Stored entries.
# # #

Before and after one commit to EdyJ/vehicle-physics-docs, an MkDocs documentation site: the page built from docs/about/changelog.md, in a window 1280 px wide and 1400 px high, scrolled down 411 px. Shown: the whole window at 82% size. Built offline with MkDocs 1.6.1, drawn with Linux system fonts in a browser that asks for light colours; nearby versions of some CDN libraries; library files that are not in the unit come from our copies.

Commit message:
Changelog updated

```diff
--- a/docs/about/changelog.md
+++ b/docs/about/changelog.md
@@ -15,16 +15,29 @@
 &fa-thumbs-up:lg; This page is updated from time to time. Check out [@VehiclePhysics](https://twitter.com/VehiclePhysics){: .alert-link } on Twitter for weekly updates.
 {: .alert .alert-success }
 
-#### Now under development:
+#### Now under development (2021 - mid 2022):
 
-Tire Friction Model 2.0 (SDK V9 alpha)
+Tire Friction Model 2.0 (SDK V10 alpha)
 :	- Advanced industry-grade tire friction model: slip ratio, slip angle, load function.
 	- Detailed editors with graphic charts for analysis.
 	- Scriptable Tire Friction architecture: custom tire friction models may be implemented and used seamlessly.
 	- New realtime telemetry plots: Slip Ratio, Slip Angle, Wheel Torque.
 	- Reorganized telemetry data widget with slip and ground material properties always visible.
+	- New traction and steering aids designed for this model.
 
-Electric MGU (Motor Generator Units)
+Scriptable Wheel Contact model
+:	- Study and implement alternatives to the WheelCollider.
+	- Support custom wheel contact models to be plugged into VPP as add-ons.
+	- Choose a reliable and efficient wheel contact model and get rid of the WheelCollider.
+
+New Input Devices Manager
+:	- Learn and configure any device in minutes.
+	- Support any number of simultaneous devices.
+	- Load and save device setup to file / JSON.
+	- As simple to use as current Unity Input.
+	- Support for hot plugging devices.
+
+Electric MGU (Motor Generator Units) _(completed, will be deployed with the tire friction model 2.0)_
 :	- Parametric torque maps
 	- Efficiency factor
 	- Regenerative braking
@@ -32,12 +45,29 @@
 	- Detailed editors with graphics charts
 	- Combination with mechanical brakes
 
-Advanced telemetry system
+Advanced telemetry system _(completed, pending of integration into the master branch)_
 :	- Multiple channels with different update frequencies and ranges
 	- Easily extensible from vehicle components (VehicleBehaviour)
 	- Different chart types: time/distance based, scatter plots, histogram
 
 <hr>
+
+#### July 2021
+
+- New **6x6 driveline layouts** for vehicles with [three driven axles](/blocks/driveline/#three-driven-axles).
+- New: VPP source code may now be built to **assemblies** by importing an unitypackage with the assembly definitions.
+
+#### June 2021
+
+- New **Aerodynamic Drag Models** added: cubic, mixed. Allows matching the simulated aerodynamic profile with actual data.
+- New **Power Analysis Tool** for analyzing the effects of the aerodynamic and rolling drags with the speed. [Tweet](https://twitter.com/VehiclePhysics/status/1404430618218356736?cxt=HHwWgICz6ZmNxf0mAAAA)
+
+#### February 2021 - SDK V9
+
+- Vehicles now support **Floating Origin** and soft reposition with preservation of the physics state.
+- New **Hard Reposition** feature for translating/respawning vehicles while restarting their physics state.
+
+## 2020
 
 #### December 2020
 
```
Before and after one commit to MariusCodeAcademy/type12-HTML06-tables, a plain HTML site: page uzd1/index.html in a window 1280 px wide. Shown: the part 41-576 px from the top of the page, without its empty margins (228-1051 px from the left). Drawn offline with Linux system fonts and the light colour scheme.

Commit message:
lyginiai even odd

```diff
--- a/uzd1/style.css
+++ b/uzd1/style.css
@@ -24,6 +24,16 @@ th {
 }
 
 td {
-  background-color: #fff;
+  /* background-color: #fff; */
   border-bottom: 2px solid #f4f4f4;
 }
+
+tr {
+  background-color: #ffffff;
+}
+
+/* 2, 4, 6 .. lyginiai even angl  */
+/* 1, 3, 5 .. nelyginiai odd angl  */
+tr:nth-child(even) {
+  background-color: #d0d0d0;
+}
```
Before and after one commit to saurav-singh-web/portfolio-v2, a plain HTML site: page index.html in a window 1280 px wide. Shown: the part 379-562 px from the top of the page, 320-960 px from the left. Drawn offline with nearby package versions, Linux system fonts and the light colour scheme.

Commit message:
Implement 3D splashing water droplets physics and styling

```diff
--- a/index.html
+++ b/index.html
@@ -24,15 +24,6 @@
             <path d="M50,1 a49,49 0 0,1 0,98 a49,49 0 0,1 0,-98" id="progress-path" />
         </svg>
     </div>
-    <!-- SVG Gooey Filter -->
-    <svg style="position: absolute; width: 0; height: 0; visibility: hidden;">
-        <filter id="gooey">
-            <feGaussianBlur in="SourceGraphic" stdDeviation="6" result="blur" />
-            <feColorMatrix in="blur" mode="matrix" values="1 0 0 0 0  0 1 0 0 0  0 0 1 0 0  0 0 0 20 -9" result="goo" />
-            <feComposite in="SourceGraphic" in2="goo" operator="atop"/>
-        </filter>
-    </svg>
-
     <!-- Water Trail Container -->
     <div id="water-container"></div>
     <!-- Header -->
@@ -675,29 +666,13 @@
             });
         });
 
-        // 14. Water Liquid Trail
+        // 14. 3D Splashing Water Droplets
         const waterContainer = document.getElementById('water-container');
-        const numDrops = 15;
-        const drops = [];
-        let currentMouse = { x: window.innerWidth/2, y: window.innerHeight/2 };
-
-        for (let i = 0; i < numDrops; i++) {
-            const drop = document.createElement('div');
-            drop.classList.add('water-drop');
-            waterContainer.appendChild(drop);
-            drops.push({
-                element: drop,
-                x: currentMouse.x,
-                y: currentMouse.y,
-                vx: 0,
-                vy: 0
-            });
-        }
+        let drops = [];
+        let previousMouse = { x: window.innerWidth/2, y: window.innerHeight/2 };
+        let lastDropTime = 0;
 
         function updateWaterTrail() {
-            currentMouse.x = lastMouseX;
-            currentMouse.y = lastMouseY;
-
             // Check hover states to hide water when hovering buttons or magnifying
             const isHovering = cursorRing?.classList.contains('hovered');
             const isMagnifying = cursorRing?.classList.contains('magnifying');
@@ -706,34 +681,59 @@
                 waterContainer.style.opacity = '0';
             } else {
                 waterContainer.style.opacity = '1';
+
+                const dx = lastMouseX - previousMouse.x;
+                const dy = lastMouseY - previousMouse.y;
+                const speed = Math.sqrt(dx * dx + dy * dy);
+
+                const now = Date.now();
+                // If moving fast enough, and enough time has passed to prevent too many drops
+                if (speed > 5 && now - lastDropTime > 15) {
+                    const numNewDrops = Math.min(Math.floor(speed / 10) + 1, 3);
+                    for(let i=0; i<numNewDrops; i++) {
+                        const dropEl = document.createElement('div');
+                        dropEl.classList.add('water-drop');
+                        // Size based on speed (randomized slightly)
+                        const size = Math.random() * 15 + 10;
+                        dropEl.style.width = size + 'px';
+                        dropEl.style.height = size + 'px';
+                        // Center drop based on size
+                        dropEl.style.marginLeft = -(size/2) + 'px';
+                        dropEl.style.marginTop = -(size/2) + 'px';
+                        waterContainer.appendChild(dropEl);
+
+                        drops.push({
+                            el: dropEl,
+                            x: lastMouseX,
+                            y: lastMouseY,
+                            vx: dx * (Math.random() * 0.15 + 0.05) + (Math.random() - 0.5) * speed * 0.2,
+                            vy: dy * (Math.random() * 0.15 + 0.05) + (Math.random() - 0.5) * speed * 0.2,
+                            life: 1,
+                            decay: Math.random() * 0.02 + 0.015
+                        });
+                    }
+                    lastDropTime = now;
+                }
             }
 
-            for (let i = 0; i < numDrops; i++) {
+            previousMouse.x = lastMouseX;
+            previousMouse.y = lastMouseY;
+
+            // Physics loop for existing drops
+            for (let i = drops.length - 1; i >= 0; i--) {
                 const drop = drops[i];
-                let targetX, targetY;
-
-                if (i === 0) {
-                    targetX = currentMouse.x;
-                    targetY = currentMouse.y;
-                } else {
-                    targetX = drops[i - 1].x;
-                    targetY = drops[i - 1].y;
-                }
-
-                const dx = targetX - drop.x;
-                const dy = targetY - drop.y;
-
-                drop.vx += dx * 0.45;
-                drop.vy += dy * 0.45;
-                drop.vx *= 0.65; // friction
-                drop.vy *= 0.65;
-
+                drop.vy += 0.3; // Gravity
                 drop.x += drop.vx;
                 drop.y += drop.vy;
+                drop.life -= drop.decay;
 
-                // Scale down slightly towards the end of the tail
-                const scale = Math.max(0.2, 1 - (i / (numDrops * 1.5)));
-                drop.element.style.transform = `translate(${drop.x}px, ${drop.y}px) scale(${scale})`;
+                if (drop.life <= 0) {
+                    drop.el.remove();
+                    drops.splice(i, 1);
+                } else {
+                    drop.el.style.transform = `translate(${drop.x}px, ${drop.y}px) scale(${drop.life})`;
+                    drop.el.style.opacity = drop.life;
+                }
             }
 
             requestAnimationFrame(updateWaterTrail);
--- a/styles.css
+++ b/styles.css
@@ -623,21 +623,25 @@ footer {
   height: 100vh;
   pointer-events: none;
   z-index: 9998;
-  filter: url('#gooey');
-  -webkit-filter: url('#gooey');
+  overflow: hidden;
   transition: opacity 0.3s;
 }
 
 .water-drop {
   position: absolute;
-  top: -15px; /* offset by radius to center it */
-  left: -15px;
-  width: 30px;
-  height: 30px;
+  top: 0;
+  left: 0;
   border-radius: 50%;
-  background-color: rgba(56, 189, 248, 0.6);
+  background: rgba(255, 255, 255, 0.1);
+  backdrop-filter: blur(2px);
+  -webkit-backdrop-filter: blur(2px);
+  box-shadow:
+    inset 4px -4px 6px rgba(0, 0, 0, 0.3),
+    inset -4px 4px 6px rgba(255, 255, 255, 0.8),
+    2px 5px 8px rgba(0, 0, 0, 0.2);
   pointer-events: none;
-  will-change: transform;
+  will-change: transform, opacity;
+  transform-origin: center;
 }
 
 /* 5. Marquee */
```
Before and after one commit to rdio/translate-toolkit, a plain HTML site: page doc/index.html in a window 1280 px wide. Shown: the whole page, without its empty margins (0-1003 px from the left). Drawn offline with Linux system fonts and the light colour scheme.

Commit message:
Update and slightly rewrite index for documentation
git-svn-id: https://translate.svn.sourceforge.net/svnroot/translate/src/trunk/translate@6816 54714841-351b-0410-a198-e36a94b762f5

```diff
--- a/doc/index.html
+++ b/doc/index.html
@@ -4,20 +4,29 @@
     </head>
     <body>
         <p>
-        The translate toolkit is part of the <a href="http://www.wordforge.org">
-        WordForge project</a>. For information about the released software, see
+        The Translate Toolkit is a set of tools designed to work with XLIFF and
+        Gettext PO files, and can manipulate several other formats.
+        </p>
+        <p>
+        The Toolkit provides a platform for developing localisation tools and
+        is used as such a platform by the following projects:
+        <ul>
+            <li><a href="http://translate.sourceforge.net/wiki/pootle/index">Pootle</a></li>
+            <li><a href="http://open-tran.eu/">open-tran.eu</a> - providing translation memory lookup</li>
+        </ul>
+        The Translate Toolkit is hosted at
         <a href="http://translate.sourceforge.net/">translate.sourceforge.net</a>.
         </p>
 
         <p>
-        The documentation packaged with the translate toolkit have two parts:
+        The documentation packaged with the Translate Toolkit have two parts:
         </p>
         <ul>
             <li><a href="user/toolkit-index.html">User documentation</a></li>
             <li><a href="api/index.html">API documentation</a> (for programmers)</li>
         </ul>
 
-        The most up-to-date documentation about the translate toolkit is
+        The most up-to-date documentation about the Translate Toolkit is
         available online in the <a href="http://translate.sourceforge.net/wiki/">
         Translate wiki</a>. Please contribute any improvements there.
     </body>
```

# # #

Activity.
For each line of the data that has the word "life", report that line.

Response to the exercise.
+                            life: 1,
+                drop.life -= drop.decay;
+                if (drop.life <= 0) {
+                    drop.el.style.transform = `translate(${drop.x}px, ${drop.y}px) scale(${drop.life})`;
+                    drop.el.style.opacity = drop.life;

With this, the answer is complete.